That is the entire summary done. Please remember that this only here to help remind about what happened the book when I get around to writing a review and other things on it. And this will only be if I actually forget something, which I probably won’t, but still, always good to have a backup!

The thing I’m saying about Macbeth in front of my class.

What beast was’t, then,
That made you break this enterprise to me?
When you durst do it, then you were a man;
And, to be more than what you were, you would
Be so much more the man. Nor time nor place
Did then adhere, and yet you would make both:
They have made themselves, and that their fitness now
Does unmake you. I have given suck, and know
How tender ’tis to love the babe that milks me:
I would, while it was smiling in my face,
Have pluck’d my nipple from his boneless gums,
And dash’d the brains out, had I so sworn as you
Have done to this.

This is said by Lady Macbeth as she try’s to make Macbeth realize how serious she is about killing the king.

Act 5 Scene 5.

Characters: Macbeth and Seyton. Also some soldiers, and a messenger.

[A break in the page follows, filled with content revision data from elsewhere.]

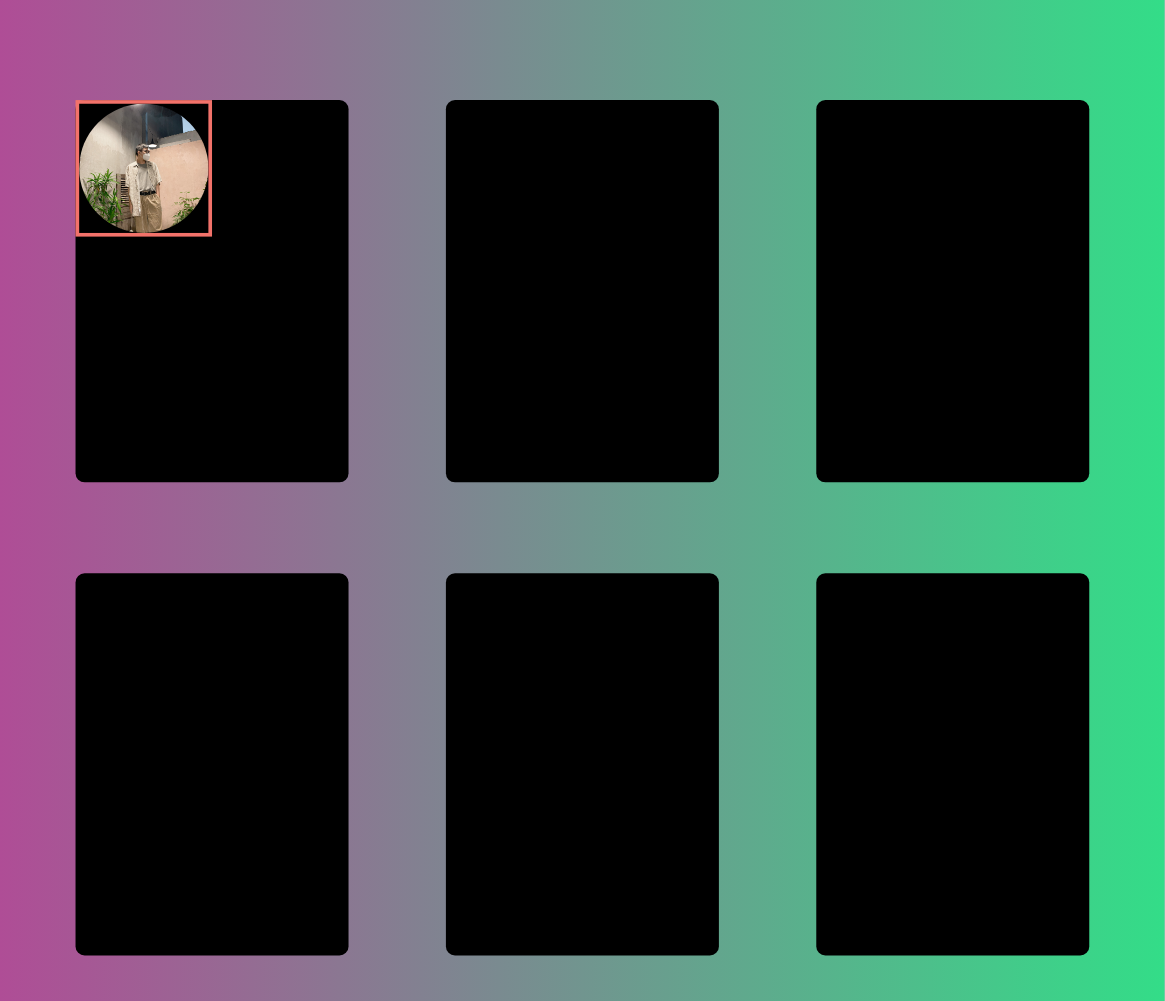
Repository: lausamtuong/profileCard
Page: index.html
The author's editor kept a copy of each file at every save. The page is drawn from the files as they stood at one save, then again after a run of saves.
The browser window is 1280 px wide. The pictures show the whole page, at 91% of full size.
The style sheet was rebuilt from its Sass, Less or Tailwind sources for each picture, by a compiler version that may differ from the author's.

Above is the page before, as saved 2021-12-14 15:12:36.

After the next 2 saves:
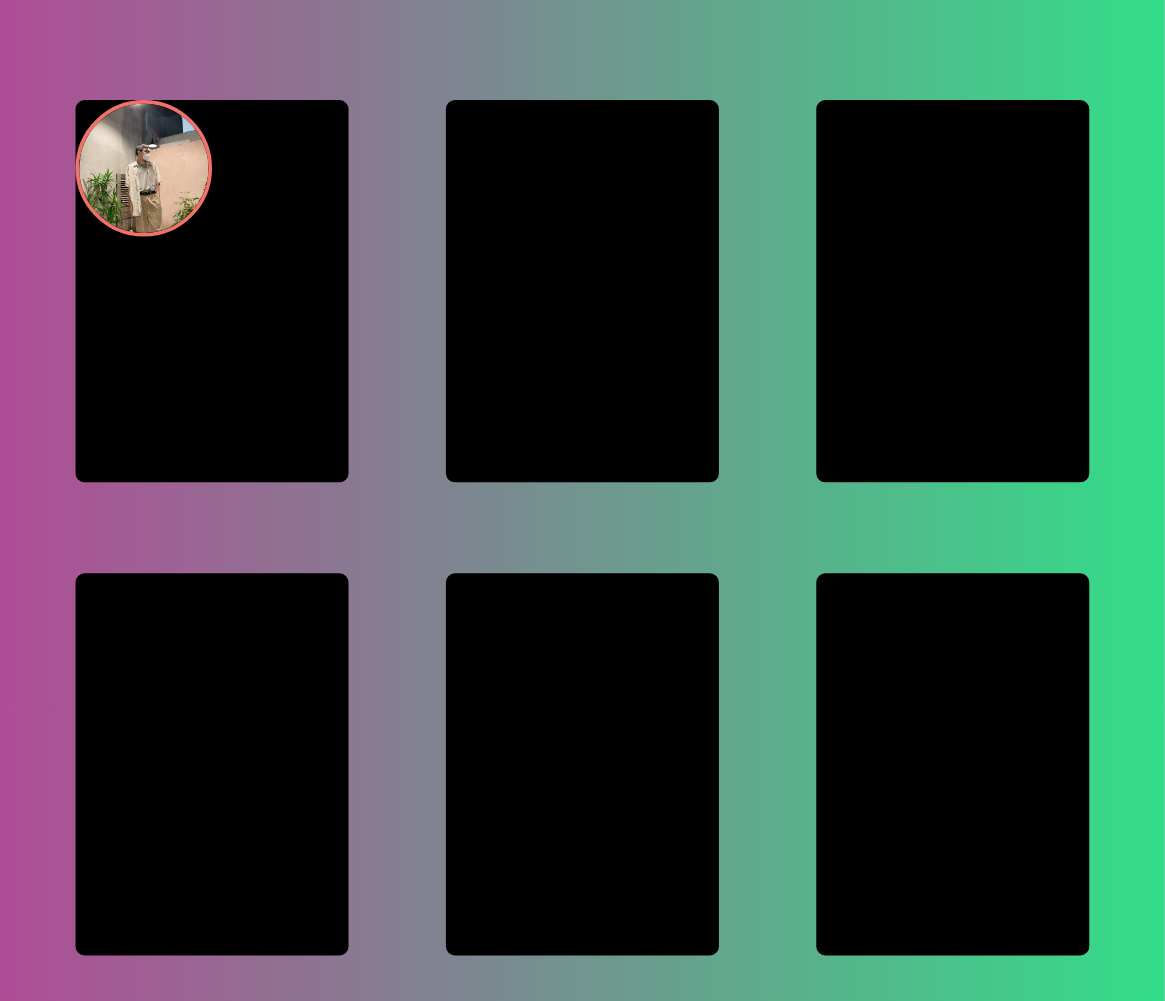
The 2 saves are shown as one change because they came seconds apart.
The last was saved 26 s later.
--- a/style.scss
+++ b/style.scss
@@ -28,7 +28,7 @@ body{
     &__image{
         width: 150px;
         height: 150px;
-        border: 4px solid var(--pink-color);
+
         img{
             width:100%;
             height: 100%;
@@ -36,6 +36,7 @@ body{
             border-radius:50%;
             object-fit: cover;
             object-position: center;
+            border: 4px solid var(--pink-color);
         }
     }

Time: War time will begin.

Location: Dunsinane, within the castle.

Events: Macbeth says the english army will fail and run out of food before they can break down the walls of his castle. Then we hear the screams of women from inside the castle, which Macbeth didn’t recognise. He then says something about his inability to feel fear. Then he discovers the screamer was his wife as she died. Then he speaks, and in that speech, Shakespeare talks about how life is just a player on a stage. He is despairing.             Then a messenger comes in and talks of how Birnam forest is walking towards his castle.

Quote: “Direness, familiar to my slaughterous thoughts, Cannot once start me.” this is said by Macbeth, after hearing a woman scream(His wife dying), and realising he hasn’t felt fear in a while. Then he says this, which counts towards how insane he is, as he talks about how he continues to think horrible, murderous thoughts about everyone, and he doesn’t even care. At this point the reader/watcher will begin to realise that Macbeth is truely lost. He doesn’t feel fear, he wants to kill and he can’t see a problem in this, and his reaction to someone screaming was that, he doesn’t care. Macbeth has lost all his empathy for anyone but himself, and even then, he reckons that it doesn’t matter as he “Can’t be killed.”